Competition belongs to a patriarchal system. It is a divisive practice that pits people against each other causing dualism, instead of Unity Consciousness. It says that in order for one person to win and experience glory another person must lose and experience shame and or humiliation. Competition tells us that there are good and bad losers. It reflects on stories of underdogs (losers) who become winners, therefore, humbling another person (usually an arrogant behemoth) or a bully who is merely a victim of a wounded society.
I scoffed years ago when I found out that parents and teachers were removing the competition model from schools so that every kid could feel like a winner. But that was a former version of myself who didn’t yet see the damage caused to us by the competitive model. Yet, I myself bore wounds from this model by living through an era where the Bell Curve was the standard with education.
Now, if any of you are old enough to remember the Bell Curve model, you’ll note that it gave an unfair advantage to middle class and upper class white children who were brought up in non-abusive or non-dysfunctional homes. And if a child did not have those advantages or were raised by immigrate parents who didn’t speak the dominant language of that society, they found themselves at the low end of the curve. Let’s not even get into children such as myself who also struggled with dyslexia who couldn’t compete or play the games (since we didn’t grasp the rules) and just ended up suffering from depression or with some kids low self-worth and addiction later in life.
Even as an adult, I have personally witnessed what competitions have done to my own sense of worth. I feel judged even if it’s just my work that goes through a jury process. And the thing about some competitions is that they are arbitrary and often subjective. And why are we allowing others to judge our work in the first place? And yet, I have learned this lesson the hard way with wear and tear on my soul.
On a grander scale, competition leads to the mayhem and madness of presidential elections, which in the US is fueled by unfair advantages doled out by bullies and ruthless narcissists who will do whatever it takes to win. There is a difference between politicians and political leaders with the first type in it for themselves with lying and cheating acting as the norm. Whereas, a political leader understands true democracy and cooperation.
In this new age, the cooperative model has returned to replace the competitive one. I leave you with movie trailers who argue the case for the cooperative model. If we want to create a healthier planet for future generations and live in peace during our time, we must examine competition and the dangerous effects it has on our well-being, and the destruction in wreaks on the planet.

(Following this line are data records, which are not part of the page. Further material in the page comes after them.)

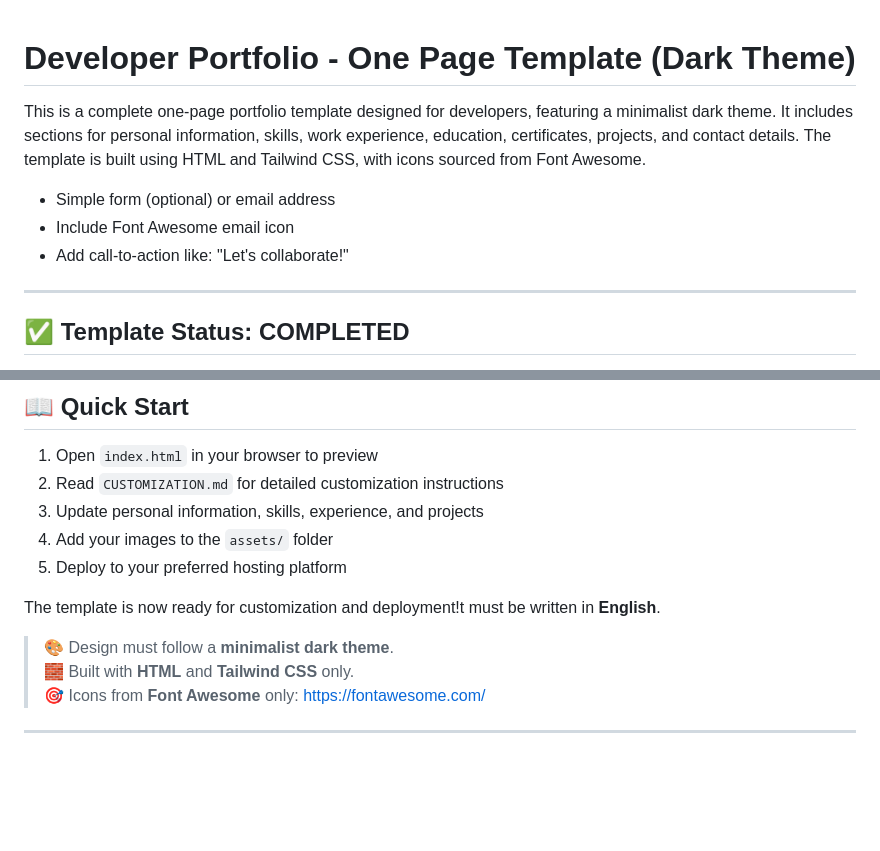
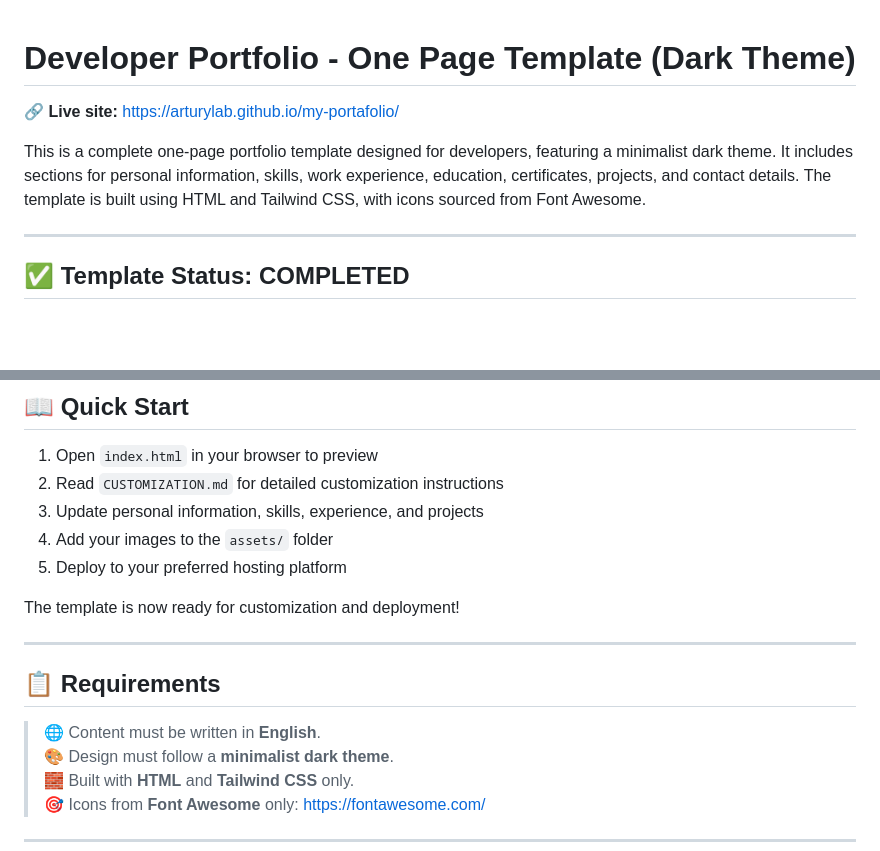
Before and after one commit to arturylab/my-portafolio, a Markdown page: README.md, 2 parts joined by grey strips. Drawn GitHub-style; blank space fills up the shorter version.

Commit message:
Revise README for clarity and live site link

```diff
--- a/README.md
+++ b/README.md
@@ -1,9 +1,8 @@
 # Developer Portfolio - One Page Template (Dark Theme)
+
+🔗 **Live site:** https://arturylab.github.io/my-portafolio/
+
 This is a complete one-page portfolio template designed for developers, featuring a minimalist dark theme. It includes sections for personal information, skills, work experience, education, certificates, projects, and contact details. The template is built using HTML and Tailwind CSS, with icons sourced from Font Awesome.
-
-- Simple form (optional) or email address
-- Include Font Awesome email icon
-- Add call-to-action like: "Let's collaborate!"
 
 ---
 
@@ -53,7 +52,13 @@ portfolio/
 4. Add your images to the `assets/` folder
 5. Deploy to your preferred hosting platform
 
-The template is now ready for customization and deployment!t must be written in **English**.
+The template is now ready for customization and deployment!
+
+---
+
+## 📋 Requirements
+
+> 🌐 Content must be written in **English**.
 > 🎨 Design must follow a **minimalist dark theme**.
 > 🧱 Built with **HTML** and **Tailwind CSS** only.
 > 🎯 Icons from **Font Awesome** only: https://fontawesome.com/
```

We’ll probably always have competitive sports, but I’m talking more about day to day life where we compete for food, water, shelter and employment. If we heal ourselves of fears, lack and limitations, we transform the competitive model into the cooperative model. Let’s leave competition in the sports arena and stop competing with our neighbors; bothers and sisters. Divided we fall, united we stand.
Trailer for Occupy Love: